    • 1st Infantry Battalion, 11th King's Own Bodyguard Regiment
    • 2nd Infantry Battalion, 11th King's Own Bodyguard Regiment
    • 3rd Infantry Battalion, 11th King's Own Bodyguard Regiment

See also[edit | edit source]

References[edit | edit source]
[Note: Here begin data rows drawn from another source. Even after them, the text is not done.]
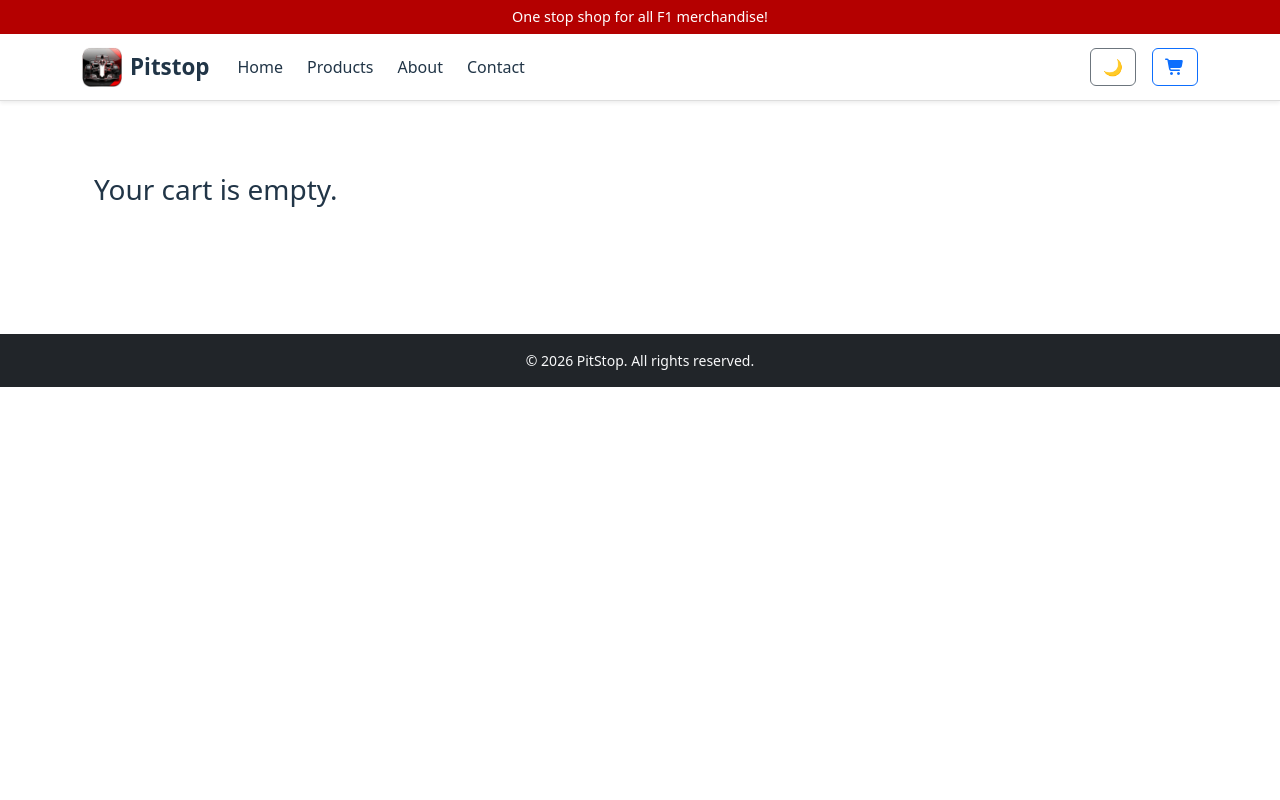
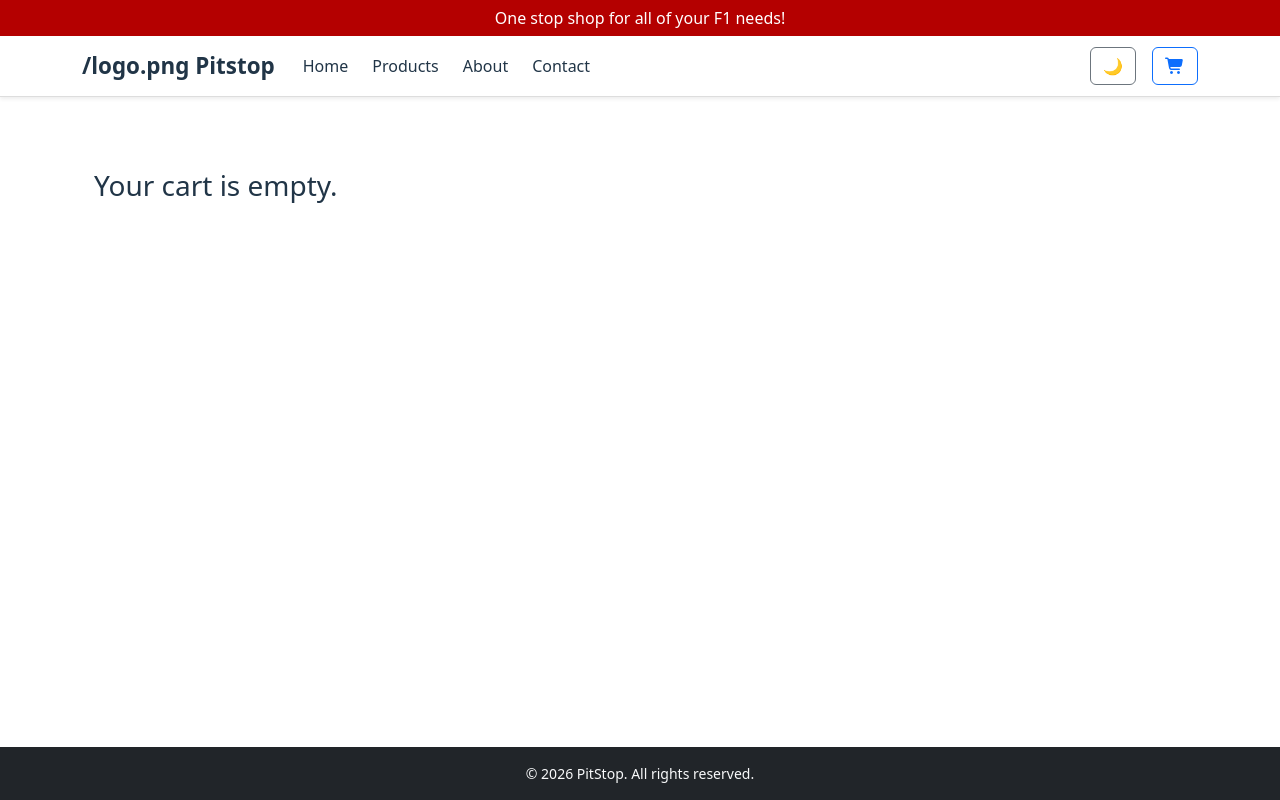
Before and after one commit to jlventura594-bot/react-ecommerce-frontend, a React (Vite) app: page /cart in a window 1280 px wide. Built offline with nearby package versions, Linux system fonts and the light colour scheme.

Commit message:
some fixes

```diff
--- a/src/components/Header.jsx
+++ b/src/components/Header.jsx
@@ -1,7 +1,7 @@
 export default function Header() {
   return (
     <div className="header-top text-center">
-      One stop shop for all F1 merchandise!
+      One stop shop for all of your F1 needs!
     </div>
   );
 }
--- a/src/components/Navbar.jsx
+++ b/src/components/Navbar.jsx
@@ -16,15 +16,13 @@ export default function Navbar() {
       }}
     >
       <div className="container">
-
         {/* LOGO + BRAND */}
         <Link
           className="navbar-brand d-flex align-items-center gap-2 fw-bold"
           to="/"
           style={{ color: "var(--text)" }}
         >
-          <img src="/logo.png" alt="Logo" className="img-fluid" style={{ height: "40px" }} />
-          Pitstop
+          /logo.png Pitstop
         </Link>
 
         {/* Mobile Toggle */}
@@ -43,7 +41,6 @@ export default function Navbar() {
         {/* Menu */}
         <div className="collapse navbar-collapse" id="mainNavbar">
           <ul className="navbar-nav me-auto mb-2 mb-lg-0">
-
             <li className="nav-item">
               <NavLink to="/" end className="nav-link">
                 Home
@@ -67,12 +64,10 @@ export default function Navbar() {
                 Contact
               </NavLink>
             </li>
-
           </ul>
 
           {/* Right Icons */}
           <div className="d-flex align-items-center gap-3">
-
             {/* Dark Mode */}
             <button className="btn btn-outline-secondary" onClick={toggleTheme}>
               {theme === "light" ? "🌙" : "☀"}
@@ -90,7 +85,6 @@ export default function Navbar() {
                 </span>
               )}
             </Link>
-
           </div>
         </div>
       </div>
--- a/src/context/CartContext.jsx
+++ b/src/context/CartContext.jsx
@@ -22,7 +22,7 @@ export function CartProvider({ children }) {
           price: product.price,
           image: product.image,
           qty: 1,
-          product, // keep the original for any extra fields
+          product, // original for any extra fields
         },
       ];
     });
--- a/src/index.css
+++ b/src/index.css
@@ -191,30 +191,15 @@ input::placeholder {
 
 /* Light mode header */
 .header-top {
-  background-color: #b40000; /* Ferrari red */
+  background-color: #b40000;
   color: white;
   padding: 6px 0;
-  font-size: 0.9rem;
 }
 
-/* Dark mode variant */
+/* Dark mode header */
 [data-theme="dark"] .header-top {
-  background-color: #660000; /* darker muted red */
-  color: #f2f2f2;
-}
-
-html, body {
-  height: 100%;
-}
-
-#root {
-  min-height: 100%;
-  display: flex;
-  flex-direction: column;
-}
-
-footer {
-  margin-top: auto;
+  background-color: #5a0000; /* darker muted red */
+  color: #e5e5e5;
 }
 
 /* Product Card Hover */
@@ -226,3 +211,17 @@ footer {
 .product-card img:hover {
   transform: scale(1.05);
 }
+
+html, body {
+  height: 100%;
+}
+
+#root {
+  display: flex;
+  min-height: 100%;
+  flex-direction: column;
+}
+
+main {
+  flex: 1;
+}
```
  1. "พระราชกฤษฎีกาจัดระเบียบราชการและการบริหารงานบุคคลของราชการในพระองค์ พ.ศ. 2560". 10 May 2017. http://www.ratchakitcha.soc.go.th/DATA/PDF/2560/A/051/1.PDF. Retrieved 14 November 2019. 
  2. "ประกาศสำนักนายกรัฐมนตรี เรื่อง พระราชทานพระบรมราชานุญาตสถาปนาหน่วยทหารเป็นหน่วยทหารรักษาพระองค์". 15 December 1992. http://www.ratchakitcha.soc.go.th/DATA/PDF/2535/D/158/14087.PDF. Retrieved 14 November 2019. 
  3. "พระราชบัญญัติระเบียบราชการกระทรวงกลาโหม (ฉบับที่ 2) พ.ศ. 2556". 20 November 2013. http://www.ratchakitcha.soc.go.th/DATA/PDF/2556/A/109/1.PDF. Retrieved 14 November 2019. 
  4. "พระราชบัญญัติระเบียบบริหารราชการในพระองค์ พ.ศ. 2560". 1 May 2017. http://www.ratchakitcha.soc.go.th/DATA/PDF/2560/A/048/1.PDF. Retrieved 14 November 2019. 
  5. 5.0 5.1 5.2 Charuvastra, Teeranai (1 October 2019). "'Emergency order' transfers army units to king's command". Khaosod English. http://www.khaosodenglish.com/politics/2019/10/01/emergency-order-transfers-army-units-to-kings-command/. Retrieved 5 November 2019. 

This page uses Creative Commons Licensed content from Wikipedia (view authors).
Community content is available under CC-BY-SA unless otherwise noted.